The department Augmented Vision at DFKI deals in this project with a 3D Discrepancy Check for virtual product verification. Thereby a real object is captured in real-time with a RGB-D camera and compared to a reference model (e.g. CAD) of the object. Though algorithms for high precision reconstruction of objects with small or medium size using depth cameras are investigated and developed.

Capture of objects in real-time with RGB-D cameras

Discrepancy check is a well-known task in industrial application. Within this project, the department Augmented Vision at DFKI presents a new approach for Augmented Reality 3D Discrepancy Check consisting of three main contributions. First, a new two-step depth mapping algorithm for RGB-D cameras is proposed, which fuses depth images into consistent 3D models with an accuracy of around 0.01m outperforming state-of-the-art algorithms. Second, a semi-automatic alignment algorithm is proposed, which rapidly aligns a reference model to the reconstruction and third, an algorithm for 3D discrepancy check based on pre-computed distances is proposed.

The results of the project were summarized and published in the following paper: 3D discrepancy check

The new AR discrepancy check, which is able to capture scene geometry in real-time using a RGB-D camera (Wasenmüller et al., IEEE ISMAR 2016)
The new AR discrepancy check, which is able to capture scene geometry in real-time using a RGB-D camera (Wasenmüller et al., IEEE ISMAR 2016)

ARVIDA – Service oriented reference architecture for virtual technologies (VT)

The research on Discrepancy Check was performed within the ARVIDA project. This project is funded by the German Federal Ministry for Education and Research (BMBF) with actually 24 partners from research and industry. The main goal of the project ARVIDA is the creation of a service oriented reference architecture for virtual technologies (VT). The service orientation and the usage or rather adaption of available internet and VT-standards ensure interoperability between different modules and VT applications. A broad cross-company evaluation of the reference architecture in selected industrial scenarios guarantees that the results can be used as a future standard. As one exemplary application the 3D Discrepancy Check was developed.

Eyes Of Things

Contact person: Dr.-Ing. Alain Pagani
Funding by: EU
Grant agreement no.: 643924
Funding programm: H2020
Begin: 01.01.2015
End: 30.06.2018

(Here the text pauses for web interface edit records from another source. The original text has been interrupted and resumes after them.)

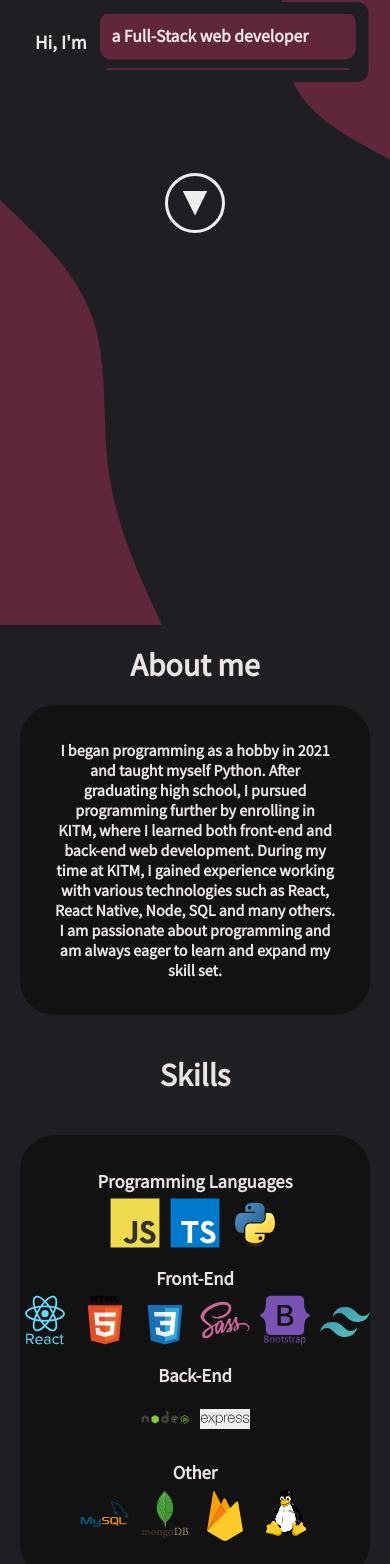
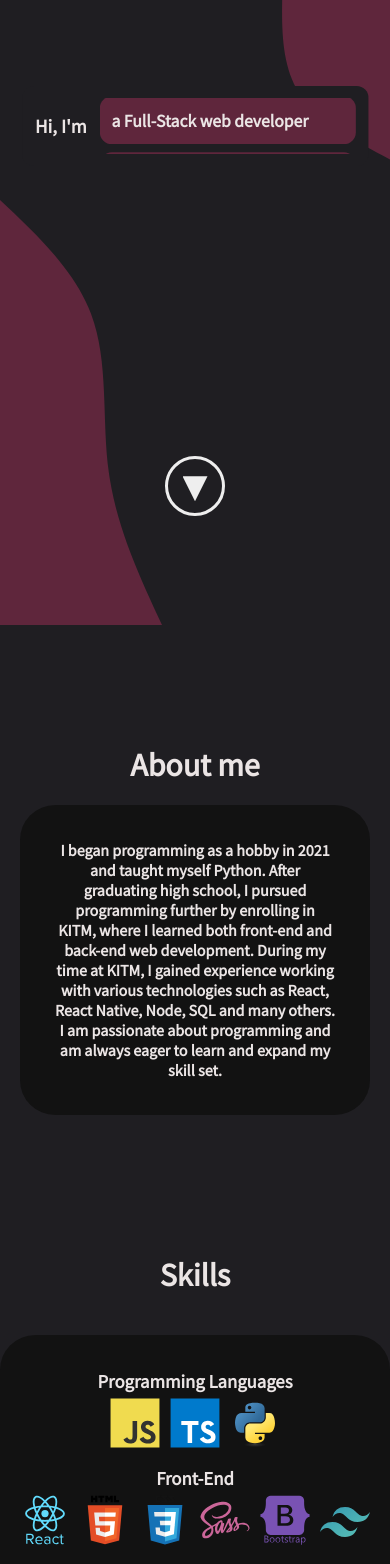
Before and after one commit to airidassimanskis/portfolio, a React (Vite) app: page / in a window 390 px wide. Shown: the part 283-1847 px from the top of the page. Built offline with nearby package versions, Linux system fonts and the light colour scheme.

Commit message:
didesni tarpai, padidinau hero scroll ir pakeiciau pozicijas

```diff
--- a/src/components/Contacts.tsx
+++ b/src/components/Contacts.tsx
@@ -16,7 +16,7 @@ const Contacts = () => {
 
     return (
         <div className="contacts" id="contacts">
-            <h1 className="biiiig">Contacts</h1>
+            <h1 className="biiiig">Contact me</h1>
             <form className="contacts-form">
                 <div>
                     <div className="input-group">
--- a/src/components/Navbar.tsx
+++ b/src/components/Navbar.tsx
@@ -30,7 +30,7 @@ const Navbar = () => {
         { id: "about", label: "About me" },
         { id: "skills", label: "Skills" },
         { id: "projects", label: "Projects" },
-        { id: "contacts", label: "Contacts" },
+        { id: "contacts", label: "Contact me" },
     ]
 
     return (
--- a/src/components/Projects.tsx
+++ b/src/components/Projects.tsx
@@ -74,11 +74,11 @@ const Projects = () => {
                 {projects.map((project, index) => (
                     <div className="project-card" key={index}>
                         <h3 className="project-title">{project.title}</h3>
-                        <img
+                        {/* <img
                             className="project-image"
                             src={project.image}
                             alt=""
-                        />
+                        /> */}
                         <p className="project-description">
                             {project.description}
                         </p>
--- a/src/components/css/About.css
+++ b/src/components/css/About.css
@@ -1,6 +1,6 @@
 .about {
     margin: auto;
-    margin-top: 20px;
+    margin-top: 120px;
     width: 100%;
     max-width: 800px;
 }
--- a/src/components/css/Contacts.css
+++ b/src/components/css/Contacts.css
@@ -1,16 +1,18 @@
 .contacts {
     max-width: 800px;
-    margin:auto;
+    margin: auto;
+    margin-top: 120px;
+    margin-bottom: 120px;
     text-align: center;
 }
 
-.contacts-form{
+.contacts-form {
     background-color: var(--cardColor);
     padding: 35px;
     border-radius: 35px;
 }
 
-.biiiig{
+.biiiig {
     margin-bottom: 20px;
     margin-top: 20px;
 }
@@ -37,7 +39,7 @@
     height: 155px;
 }
 
-.message{
+.message {
     margin-top: 10px;
 }
 
--- a/src/components/css/Footer.css
+++ b/src/components/css/Footer.css
@@ -85,6 +85,7 @@
 .footer-button-arrow {
     width: 25px;
     height: 25px;
+    margin-bottom: 5px;
 
     -webkit-clip-path: polygon(50% 0, 0 100%, 100% 100%);
     clip-path: polygon(50% 0, 0 100%, 100% 100%);
--- a/src/components/css/HeroSection.css
+++ b/src/components/css/HeroSection.css
@@ -21,6 +21,7 @@
     align-items: center;
     align-self: center;
 
+    top: 80%;
     width: 60px;
     height: 60px;
     border-radius: 50%;
@@ -51,6 +52,7 @@
 .hero-down-button-arrow {
     width: 25px;
     height: 25px;
+    margin-top: 5px;
 
     -webkit-clip-path: polygon(50% 100%, 0 0, 100% 0);
     clip-path: polygon(50% 100%, 0 0, 100% 0);
@@ -58,10 +60,11 @@
 }
 
 .hero-scroll {
+    transform: scale(1.2);
     position: absolute;
     display: flex;
     height: 100px;
-    top: 25%;
+    top: 35%;
     align-self: center;
     font-weight: bolder;
     font-size: 32px;
@@ -125,6 +128,12 @@ trecias -120px */
     }
 }
 
+@media (max-width: 700px) {
+    .hero-scroll {
+        transform: scale(1);
+    }
+}
+
 @media (max-width: 512px) {
     .hero-scroll {
         transform: scale(0.8);
--- a/src/components/css/Projects.css
+++ b/src/components/css/Projects.css
@@ -1,10 +1,14 @@
-.projects-flex{
+.projects {
+    margin-top: 120px;
+}
+
+.projects-flex {
     display: flex;
     flex-wrap: wrap;
     justify-content: space-evenly;
 }
 
-.project-card{
+.project-card {
     display: flex;
     flex-direction: column;
     margin: 20px;
@@ -13,27 +17,32 @@
     padding: 15px;
     background-color: var(--cardColor);
     text-align: center;
-    justify-content: space-between;
+    justify-content: space-around;
     flex-basis: 33%;
 }
 
-.project-title{
+.project-title {
     width: 100%;
+    font-size: 22px;
     margin-bottom: 15px;
 }
 
-.project-image{
+.project-image {
     width: 80%;
     border-radius: 15px;
     overflow: hidden;
 }
 
-.project-description{
+.project-description {
     width: 100%;
     margin-bottom: 15px;
 }
 
-.project-links{
+.project-technologies{
+    color: rgb(90, 90, 90);
+}
+
+.project-links {
     display: flex;
     justify-content: space-evenly;
 }
@@ -72,7 +81,7 @@
 
 @media (max-width: 1000px) {
     .project-card {
-      width: 100%;
-      flex-basis: 90%;
+        width: 100%;
+        flex-basis: 90%;
     }
-  }
+}
--- a/src/components/css/Skills.css
+++ b/src/components/css/Skills.css
@@ -1,5 +1,5 @@
 .skills {
-    margin: 20px;
+    margin-top: 120px;
     display: flex;
     flex-direction: column;
 }
```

The aim of the European Eyes of Things it to build a generic Vision device for the Internet of Things.

The device will include a miniature camera and a specific Vision Processing Unit in order to perform all necessary processing tasks directly on the device without the need of transferring the entire images to a distant server. The envisioned applications will enable smart systems to perceive their environment longer and more interactively.

The technology will be demonstrated with applications such as Augmented Reality, Wearable Computing and Ambient Assisted Living.


lara logo

Contact person: Dr.-Ing. Alain Pagani
Funding by: EU
Grant agreement no.: 641460

Funding programm: H2020

Begin: 01.02.2015
End: 30.06.2017

LARA is a European Project aiming at developing a new mobile device for helping employees of utilities companies in their work on the field. The device to be developed – called the LARA System – consists of a tactile tablet and a set of sensors that can geolocalise the device using the European GALILEO system and EGNOS capabilities.

The LARA system is produced under a collaborative work where different players, SMEs, large companies, universities and research institutes are contributing with different expertise.

LBS & Augmented Reality Assistive System for Utilities Infrastructure Management through Galileo and EGNOS